Pong edit

Ping DragonFire1024 (Talk to the Dragon) 23:26, 14 October 2007 (UTC)Reply[reply]

Nice! edit

Very interesting David - although sometimes I feel like I'd LOVE to hear the tone of his answers - especially towards the end. Thanks again for this work! Lyellin 02:06, 15 October 2007 (UTC)Reply[reply]

Audio wiki edit

Any interest in having the intro recorded? It's well written and could be a good segment for a radio podcast. .:*:*:DAVUMAYA:*:*:. 04:19, 15 October 2007 (UTC)Reply[reply]

Meh I went ahead and recorded it anyway. .:*:*:DAVUMAYA:*:*:. 06:11, 16 October 2007 (UTC)Reply[reply]

Category improvement edit

"Category:Audio Wikinews News Briefs" is not appropriate here, so it should be removed. Van der Hoorn (talk) 23:43, 25 March 2009 (UTC)Reply[reply]

  Done --Skenmy talk 20:45, 4 April 2009 (UTC)Reply[reply]

Edit request edit


Under the section "On the role of religion in the Presidential race", in the last answer, first sentence, is [[w|The Language of God: A Scientist Presents Evidence for Belief|The Language of God}}. It should be {{w|The Language of God: A Scientist Presents Evidence for Belief|The Language of God}}, using curved brackets.
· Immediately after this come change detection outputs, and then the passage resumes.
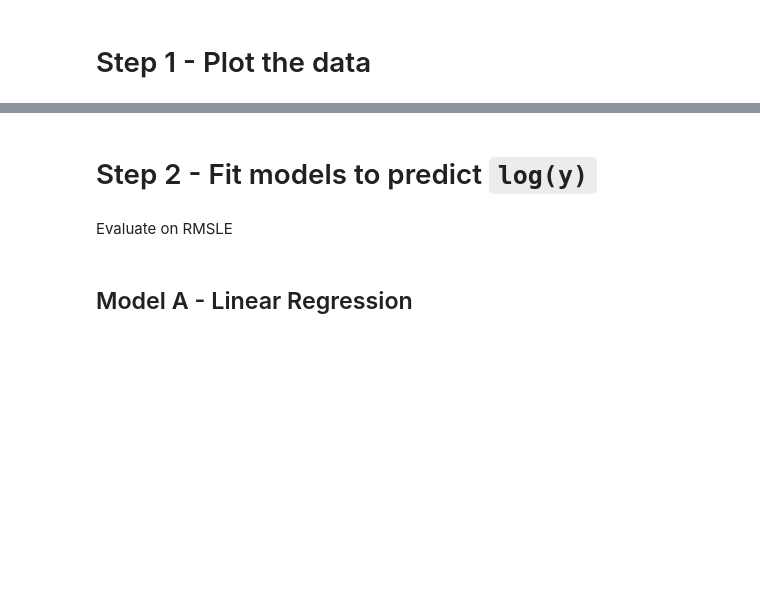
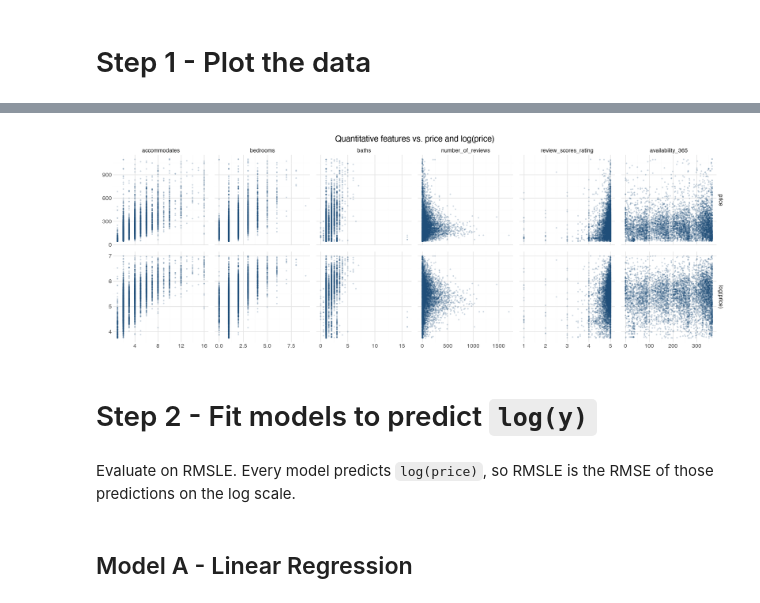
Before and after one commit to shermstats/transformation-bias-demo, a Jupyter notebook: analysis-files/1-FitModels.ipynb, the cells around one changed output, grey strips where cells are left out. Drawn from its saved outputs; the diff is of its cells as text; code cells hidden in the pictures; blank space fills up the shorter version.

```diff
--- a/analysis-files/1-FitModels.ipynb
+++ b/analysis-files/1-FitModels.ipynb
@@ -60,6 +224,30 @@ TODO Plot each quantitative feature in X against y and log_y in a scatterplot ma
+# %%
+QUANT_FEATURES = ['accommodates', 'bedrooms', 'baths', 'number_of_reviews', 'review_scores_rating', 'availability_365']
+
+scatter_df = (
+    listings_df
+    .assign(**{'log(price)': lambda d: np.log(d['price'])})
+    .melt(id_vars=['price', 'log(price)'], value_vars=QUANT_FEATURES,
+          var_name='feature', value_name='feature_value')
+    .melt(id_vars=['feature', 'feature_value'], var_name='target', value_name='target_value')
+    .dropna(subset=['feature_value'])
+)
+scatter_df['feature'] = pd.Categorical(scatter_df['feature'], categories=QUANT_FEATURES)
+scatter_df['target'] = pd.Categorical(scatter_df['target'], categories=['price', 'log(price)'])
+
+(
+    ggplot(scatter_df, aes('feature_value', 'target_value'))
+    + geom_point(alpha=0.15, size=0.4, color='#1f4e79')
+    + facet_grid('target ~ feature', scales='free')
+    + labs(title='Quantitative features vs. price and log(price)', x='', y='')
+    + theme_minimal()
+    + theme(figure_size=(14, 5))
+)
+# %% [output]
+[figure, added]
 # %% [markdown]
 # Step 2 - Fit models to predict `log(y)`
-# %% [markdown]
-Evaluate on RMSLE
+# %% [markdown]
+Evaluate on RMSLE. Every model predicts `log(price)`, so RMSLE is the RMSE of those predictions on the log scale.
 # %% [markdown]
 ## Model A - Linear Regression
```
Also changed, not shown: parts of 57 cells of this notebook, 3 other files.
Shuipzv3 (talk) 09:55, 2 February 2012 (UTC)Reply[reply]

FA Candidate edit


This article is a featured article.
It is considered one of the best works of the Wikinews community.
See the archived discussion.

And, I think it is most-deserving. --Brian McNeil / talk 21:48, 9 September 2013 (UTC)Reply[reply]

Return to "Sam Brownback on running for President, gay rights, the Middle East and religion" page.